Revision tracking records
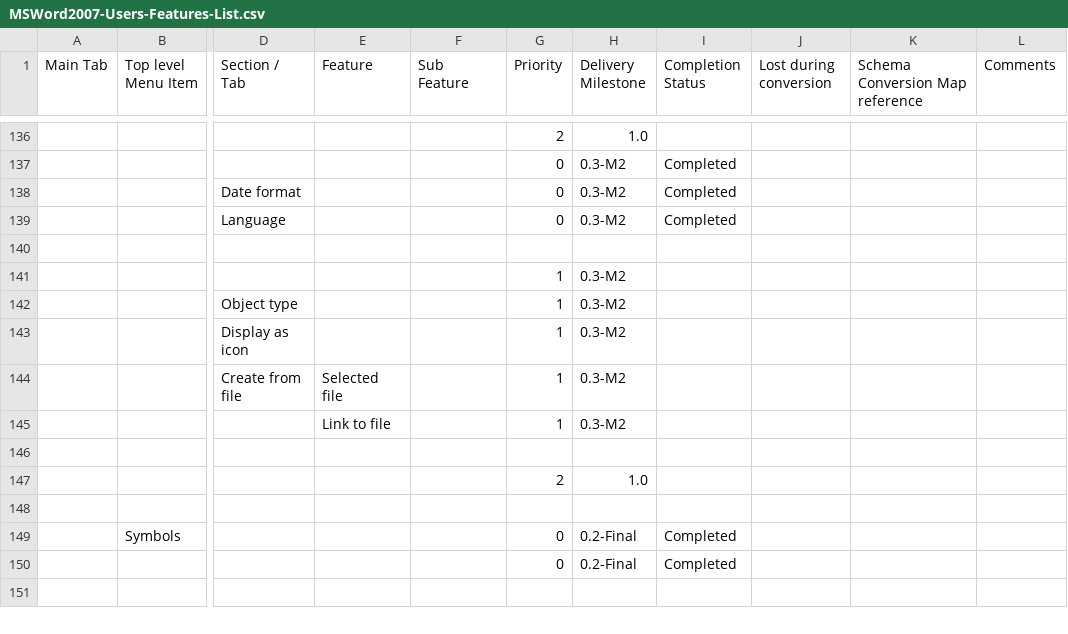
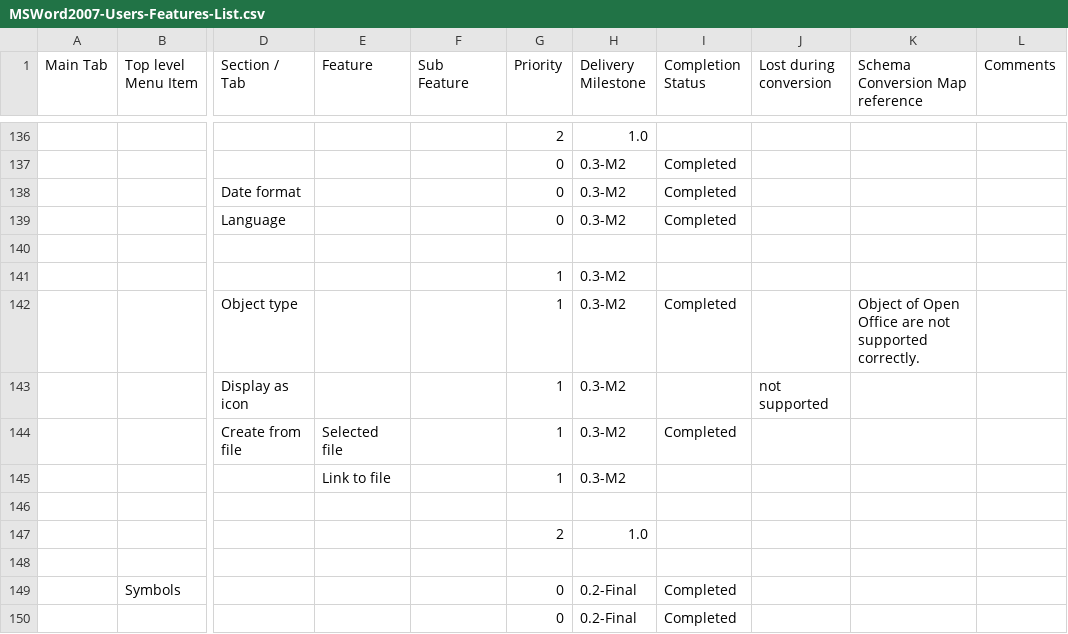
Before and after one commit to arlm/odf-converter, a CSV file: docs/Tester documentation/MSWord2007-Users-Features-List.csv, drawn as a sheet; only a part is shown, gaps mark what is left out; the shorter side is filled out with more unchanged rows; the diff names each change by its address in the sheet, - before the commit and + after, or states it on an @@ line.

Commit message:
Add "Object properties"

```diff
--- a/docs/Tester documentation/MSWord2007-Users-Features-List.csv
+++ b/docs/Tester documentation/MSWord2007-Users-Features-List.csv
-I142 (Completion Status): (empty)
+I142 (Completion Status): Completed
-K142 (Schema Conversion Map reference): (empty)
+K142 (Schema Conversion Map reference): Object of Open Office are not supported correctly.
-J143 (Lost during conversion): (empty)
+J143 (Lost during conversion): not supported
-I144 (Completion Status): (empty)
+I144 (Completion Status): Completed
```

* [Task statement] Locate the word "Tester" in the records above, and return each line that has it.

* [Response area]
Before and after one commit to arlm/odf-converter, a CSV file: docs/Tester documentation/MSWord2007-Users-Features-List.csv, drawn as a sheet; only a part is shown, gaps mark what is left out; the shorter side is filled out with more unchanged rows; the diff names each change by its address in the sheet, - before the commit and + after, or states it on an @@ line.
--- a/docs/Tester documentation/MSWord2007-Users-Features-List.csv
+++ b/docs/Tester documentation/MSWord2007-Users-Features-List.csv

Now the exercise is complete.